Drawing blood by cardiac puncture is a convenient way to get large amounts of blood but this is a terminal procedure. The animal must be euthanized at the end of the blood draw.
These techniques (as all techniques on live animals) should be first done in the presence of a veterinarian or a veterinary technician who will be able to assess that animals are handled properly and are not subjected to unnecessary pain and/or distress.
1. Van Herck, H., Baumans, V., Brandt, C.J.W.M., Boere, H.A.G., Hesp, A.P.M., Van Lith, H.A., Schurink, M., Beynen, A.C. Blood sampling from the retro-orbital plexus, the saphenous vein and the tail vein in rats: comparative effects on selected behavioural and blood variables. Laboratory Animals. 35, 131-139 (2001).
2. Luzzi, M., Skoumbourdis, E., Baumans, V., Conte, A., Sherwin, C., Kerwin, A., Lang, T., Morton, D., Barley, J., Moreau, E., Weilenmann, R.F., Reinhardt, V. Collecting blood from rodents: a discussion by the laboratory animal refinement and enrichment forum. Animal Technology and Welfare. 4, 99-102 (2005).

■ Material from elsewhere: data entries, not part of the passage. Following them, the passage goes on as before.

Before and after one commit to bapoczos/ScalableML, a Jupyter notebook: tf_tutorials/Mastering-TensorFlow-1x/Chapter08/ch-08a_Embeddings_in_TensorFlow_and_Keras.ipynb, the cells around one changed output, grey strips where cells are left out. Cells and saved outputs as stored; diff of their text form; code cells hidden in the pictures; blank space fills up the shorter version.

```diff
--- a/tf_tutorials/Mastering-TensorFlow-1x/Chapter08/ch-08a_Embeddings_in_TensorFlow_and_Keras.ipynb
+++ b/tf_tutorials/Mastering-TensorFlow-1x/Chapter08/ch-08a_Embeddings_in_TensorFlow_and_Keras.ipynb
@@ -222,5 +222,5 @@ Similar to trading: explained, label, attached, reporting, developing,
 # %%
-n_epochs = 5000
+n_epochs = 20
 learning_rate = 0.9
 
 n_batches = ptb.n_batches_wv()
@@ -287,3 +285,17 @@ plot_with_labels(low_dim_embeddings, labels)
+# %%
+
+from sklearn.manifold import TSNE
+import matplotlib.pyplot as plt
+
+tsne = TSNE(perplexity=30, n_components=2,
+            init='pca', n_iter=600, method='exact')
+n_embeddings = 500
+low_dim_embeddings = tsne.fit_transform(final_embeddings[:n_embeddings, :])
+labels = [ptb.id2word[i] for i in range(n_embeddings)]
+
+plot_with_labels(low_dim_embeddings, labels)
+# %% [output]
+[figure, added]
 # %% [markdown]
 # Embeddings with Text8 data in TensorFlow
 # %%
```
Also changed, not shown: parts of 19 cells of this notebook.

3. Angelow, O., Schroer, R.A., Heft, S., James, V.C., Noble, J. A comparison of two methods of bleeding rats: the venous plexus of the eye versus the vena sublingualis. Jounal of Applied Toxicology. 4: 258-260 (2006).
4. Beeton C., Wulff H., Barbaria J., Clot-Faybesse O., Pennington M., Bernard D., Cahalan M.D., Chandy K.G., Beraud E. Selective blockade of T lymphocyte K+ channels ameliorates experimental autoimmune encephalomyelitis, a model for multiple sclerosis. Proc. Natl. Acad. Sci. USA. 98:13942-13947 (2001).

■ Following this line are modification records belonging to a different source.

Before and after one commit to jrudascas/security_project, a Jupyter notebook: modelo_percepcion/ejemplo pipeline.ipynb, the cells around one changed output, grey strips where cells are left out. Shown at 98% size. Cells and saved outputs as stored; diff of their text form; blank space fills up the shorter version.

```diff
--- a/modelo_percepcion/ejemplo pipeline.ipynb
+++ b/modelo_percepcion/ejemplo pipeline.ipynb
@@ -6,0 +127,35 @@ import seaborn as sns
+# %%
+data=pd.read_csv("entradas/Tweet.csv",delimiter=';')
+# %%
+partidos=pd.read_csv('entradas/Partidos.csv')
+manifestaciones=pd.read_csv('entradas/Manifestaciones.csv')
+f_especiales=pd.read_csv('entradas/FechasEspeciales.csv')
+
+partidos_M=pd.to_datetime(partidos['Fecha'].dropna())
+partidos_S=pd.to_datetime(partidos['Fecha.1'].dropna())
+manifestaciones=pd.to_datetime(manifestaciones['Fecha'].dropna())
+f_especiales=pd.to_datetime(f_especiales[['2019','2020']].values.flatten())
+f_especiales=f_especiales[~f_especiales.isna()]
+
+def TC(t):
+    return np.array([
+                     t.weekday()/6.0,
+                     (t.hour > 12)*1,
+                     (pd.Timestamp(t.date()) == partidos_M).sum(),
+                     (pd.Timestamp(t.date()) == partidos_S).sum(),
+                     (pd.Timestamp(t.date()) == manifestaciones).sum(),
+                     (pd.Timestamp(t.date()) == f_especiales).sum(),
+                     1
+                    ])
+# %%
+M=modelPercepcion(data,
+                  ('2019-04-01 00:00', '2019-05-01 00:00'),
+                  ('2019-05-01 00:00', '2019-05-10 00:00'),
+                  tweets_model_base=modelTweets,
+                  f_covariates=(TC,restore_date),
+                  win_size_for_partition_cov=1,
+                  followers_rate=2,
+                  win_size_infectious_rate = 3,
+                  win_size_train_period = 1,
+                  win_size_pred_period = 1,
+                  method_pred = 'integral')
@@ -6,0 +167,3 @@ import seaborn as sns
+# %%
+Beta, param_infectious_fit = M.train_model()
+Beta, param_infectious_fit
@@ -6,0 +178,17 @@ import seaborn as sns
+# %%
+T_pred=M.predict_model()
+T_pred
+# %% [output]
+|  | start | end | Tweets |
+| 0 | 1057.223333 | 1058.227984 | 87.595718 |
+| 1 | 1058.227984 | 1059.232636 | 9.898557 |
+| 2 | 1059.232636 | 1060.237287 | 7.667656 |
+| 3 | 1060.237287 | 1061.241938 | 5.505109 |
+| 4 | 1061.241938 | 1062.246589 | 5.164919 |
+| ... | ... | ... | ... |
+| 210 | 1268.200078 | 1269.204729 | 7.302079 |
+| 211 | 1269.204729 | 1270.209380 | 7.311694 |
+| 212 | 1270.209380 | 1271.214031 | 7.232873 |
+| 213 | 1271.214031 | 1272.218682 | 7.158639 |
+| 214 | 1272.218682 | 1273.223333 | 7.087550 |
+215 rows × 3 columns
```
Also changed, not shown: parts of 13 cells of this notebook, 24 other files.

5. Beeton C., Pennington M.W., Wulff, H., Singh S., Nugent D., Crossley G., Khaytin I., Chen C.Y., Calabresi P.A., Chandy K.G. Targeting effector memory T cells with a selective peptide inhibitor of Kv1.3 channels for therapy of autoimmune diseases. Mol. Pharmacol. 67:1369-1381 (2005)

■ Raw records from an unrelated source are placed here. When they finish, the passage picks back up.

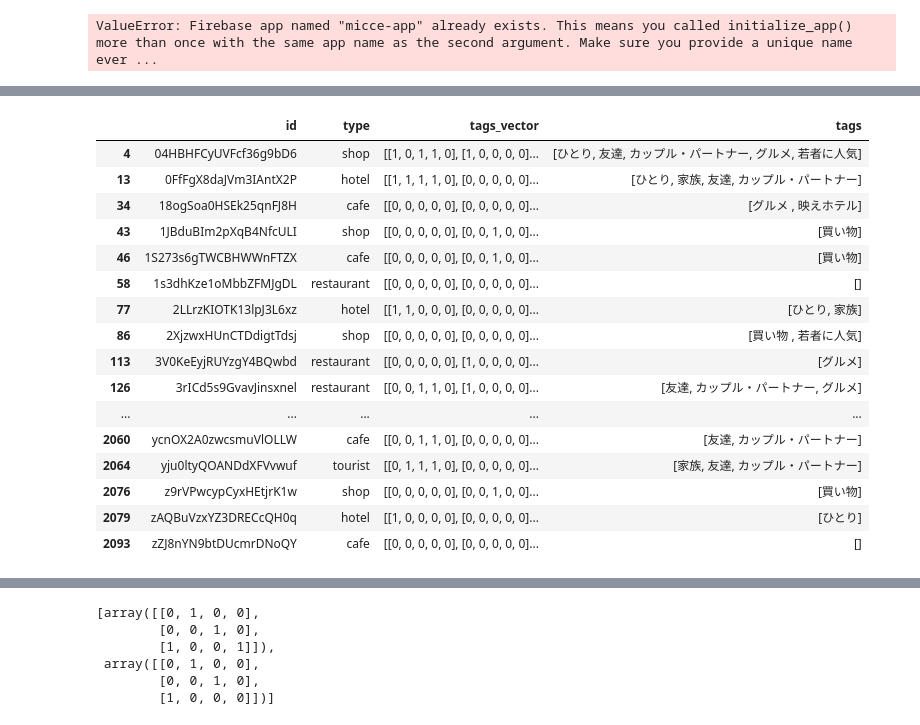
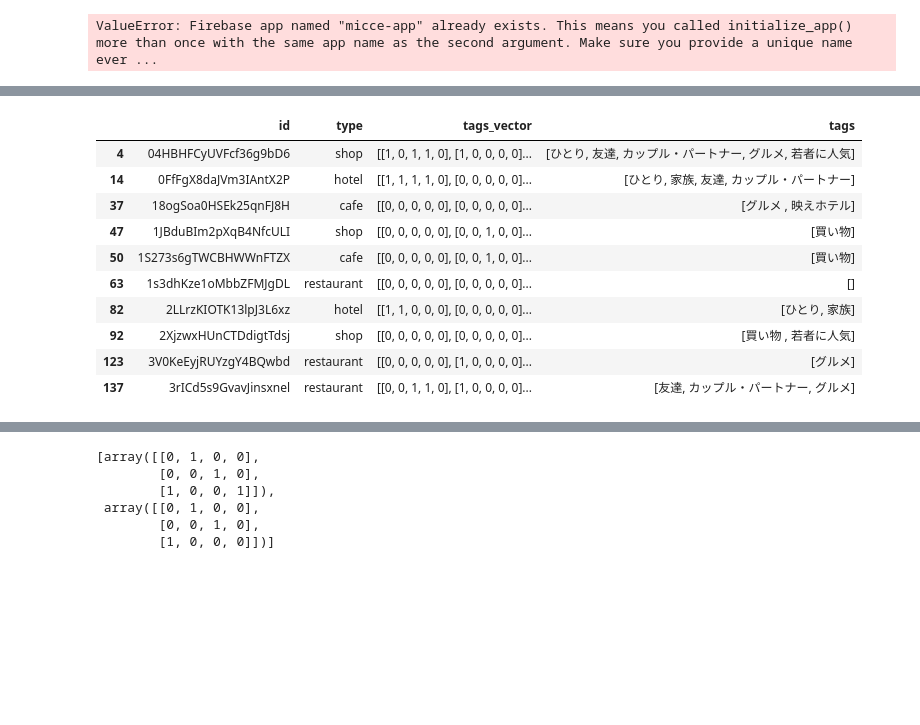
Before and after one commit to kinshotomoya/micce, a Jupyter notebook: micce.ipynb, the cells around one changed output, grey strips where cells are left out. Cells and saved outputs as stored; diff of their text form; code cells hidden in the pictures; blank space fills up the shorter version.

```diff
--- a/micce.ipynb
+++ b/micce.ipynb
@@ -6,7 +6,3 @@ import numpy as np
 pd.set_option('display.max_rows', 500)
 pd.set_option('display.max_columns', 100)
 from typing import List,Dict,Tuple
-# %%
-default_vec = np.array([[0,0,0,0],[0,0,0,0]])
-default_vec[0][0] = 1
-type(default_vec)
@@ -44,0 +37,5 @@ df
+# %%
+korea_airport_df = df[(df["name"] == "仁川国際空港") | (df["name"] == "金浦国際空港")]
+korea_airport_df["type"]= "airport"
+korea_airport_df = korea_airport_df.fillna("")
+korea_airport_df.head(10)
@@ -45,5 +51,5 @@ df
 # %%
 df = df.fillna("")
-exist_tags_df = df[df["tags"] != ""]
-exist_tags_df.head(5)
+exist_tag__df = df[df["tags"] != ""]
+exist_tag__df.head(2)
 # %% [output]
@@ -55,0 +59,3 @@ exist_tags_df.head(5)
+# %%
+korea_df = pd.concat([exist_tag__df, korea_airport_df], axis=0)
+korea_df.head(2)
@@ -106,33 +132,24 @@ categories
 # %%
 def create_vector(tags: List) -> np.ndarray:
     default_vec: np.ndarray = np.array([[0,0,0,0,0],[0,0,0,0,0],[0,0,0,0,0],[0,0,0,0,0]])
     for tag in tags:
         val: Tuple = categories.get(tag)
         if(val is not None):
             default_vec[val[0]][val[1]] = 1
     return default_vec
 
-exist_tags_df["tags_vector"] = exist_tags_df["tags"].apply(lambda x: create_vector(x))
-with_tag_vector_df = exist_tags_df.loc[:,["id","type","tags_vector","tags"]]
-with_tag_vector_df
-
-# TODO：続き
-# ある一個の検索クエリを作成してランキング作ってみる
+korea_df["tags_vector"] = korea_df["tags"].apply(lambda x: create_vector(x))
+with_tag_vector_df = korea_df.loc[:,["id","type","tags_vector","tags"]]
+with_tag_vector_df.head(10)
 # %% [output]
 |  | id | type | tags_vector | tags |
 | 4 | 04HBHFCyUVFcf36g9bD6 | shop | [[1, 0, 1, 1, 0], [1, 0, 0, 0, 0]... | [ひとり, 友達, カップル・パートナー, グルメ, 若者に人気] |
-| 13 | 0FfFgX8daJVm3IAntX2P | hotel | [[1, 1, 1, 1, 0], [0, 0, 0, 0, 0]... | [ひとり, 家族, 友達, カップル・パートナー] |
-| 34 | 18ogSoa0HSEk25qnFJ8H | cafe | [[0, 0, 0, 0, 0], [0, 0, 0, 0, 0]... | [グルメ , 映えホテル] |
-| 43 | 1JBduBIm2pXqB4NfcULI | shop | [[0, 0, 0, 0, 0], [0, 0, 1, 0, 0]... | [買い物] |
-| 46 | 1S273s6gTWCBHWWnFTZX | cafe | [[0, 0, 0, 0, 0], [0, 0, 1, 0, 0]... | [買い物] |
-| 58 | 1s3dhKze1oMbbZFMJgDL | restaurant | [[0, 0, 0, 0, 0], [0, 0, 0, 0, 0]... | [] |
-| 77 | 2LLrzKIOTK13lpJ3L6xz | hotel | [[1, 1, 0, 0, 0], [0, 0, 0, 0, 0]... | [ひとり, 家族] |
-| 86 | 2XjzwxHUnCTDdigtTdsj | shop | [[0, 0, 0, 0, 0], [0, 0, 0, 0, 0]... | [買い物 , 若者に人気] |
-| 113 | 3V0KeEyjRUYzgY4BQwbd | restaurant | [[0, 0, 0, 0, 0], [1, 0, 0, 0, 0]... | [グルメ] |
-| 126 | 3rICd5s9GvavJinsxnel | restaurant | [[0, 0, 1, 1, 0], [1, 0, 0, 0, 0]... | [友達, カップル・パートナー, グルメ] |
-| ... | ... | ... | ... | ... |
-| 2060 | ycnOX2A0zwcsmuVlOLLW | cafe | [[0, 0, 1, 1, 0], [0, 0, 0, 0, 0]... | [友達, カップル・パートナー] |
-| 2064 | yju0ltyQOANDdXFVvwuf | tourist | [[0, 1, 1, 1, 0], [0, 0, 0, 0, 0]... | [家族, 友達, カップル・パートナー] |
-| 2076 | z9rVPwcypCyxHEtjrK1w | shop | [[0, 0, 0, 0, 0], [0, 0, 1, 0, 0]... | [買い物] |
-| 2079 | zAQBuVzxYZ3DRECcQH0q | hotel | [[1, 0, 0, 0, 0], [0, 0, 0, 0, 0]... | [ひとり] |
-| 2093 | zZJ8nYN9btDUcmrDNoQY | cafe | [[0, 0, 0, 0, 0], [0, 0, 0, 0, 0]... | [] |
+| 14 | 0FfFgX8daJVm3IAntX2P | hotel | [[1, 1, 1, 1, 0], [0, 0, 0, 0, 0]... | [ひとり, 家族, 友達, カップル・パートナー] |
+| 37 | 18ogSoa0HSEk25qnFJ8H | cafe | [[0, 0, 0, 0, 0], [0, 0, 0, 0, 0]... | [グルメ , 映えホテル] |
+| 47 | 1JBduBIm2pXqB4NfcULI | shop | [[0, 0, 0, 0, 0], [0, 0, 1, 0, 0]... | [買い物] |
+| 50 | 1S273s6gTWCBHWWnFTZX | cafe | [[0, 0, 0, 0, 0], [0, 0, 1, 0, 0]... | [買い物] |
+| 63 | 1s3dhKze1oMbbZFMJgDL | restaurant | [[0, 0, 0, 0, 0], [0, 0, 0, 0, 0]... | [] |
+| 82 | 2LLrzKIOTK13lpJ3L6xz | hotel | [[1, 1, 0, 0, 0], [0, 0, 0, 0, 0]... | [ひとり, 家族] |
+| 92 | 2XjzwxHUnCTDdigtTdsj | shop | [[0, 0, 0, 0, 0], [0, 0, 0, 0, 0]... | [買い物 , 若者に人気] |
+| 123 | 3V0KeEyjRUYzgY4BQwbd | restaurant | [[0, 0, 0, 0, 0], [1, 0, 0, 0, 0]... | [グルメ] |
+| 137 | 3rICd5s9GvavJinsxnel | restaurant | [[0, 0, 1, 1, 0], [1, 0, 0, 0, 0]... | [友達, カップル・パートナー, グルメ] |
```
Also changed, not shown: parts of 9 cells of this notebook.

6. Beeton C.,Wulff H., Standifer N.E., Azam P., Mullen K.M., Pennington M.W., Kolski-Andreaco A., Wei E., Grino A., Counts D.R., Wang P.H., LeeHealey C.J., Andrews B.S., Sankaranarayanan A., Homerick D., Roeck W.W., Tehranzadeh J., Stanhope K.L., Zimin P., Havel P.J., Griffey S., Knaus H.G., Nepom G.T., Gutman G.A., Calabresi P.A., Chandy K.G. Kv1.3 channels are a therapeutic target for T cell mediated autoimmune diseases. Proc. Natl. Acad. Sci. USA. 103:17414-17419 (2006).
7. Beeton C., Barbaria J., Devaux J., Benoliel A.-M., Gola M., Sabatier J.-M., Bernard D., Crest M., Beraud E. Selective blocking of voltage-gated K+ channels treats experimental autoimmune encephalomyelitis and inhibits T-cell activation. J. Immunol. 166:936-944 (2001).
8. Devaux J., Forni C., Beeton C., Barbaria J., Beraud E., Gola M., Crest M. Myelin basic protein-reactive T cells induce conduction failure in vivo but not in vitro. Neuroreport 14:317-320 (2003).
9. Beeton C., Chandy K.G. Induction and monitoring of adoptive delayed type hypersensitivity in rats, Journal of Visualized Experiments, 8, http://www.jove.com/index/Details.stp?ID=325 (2007).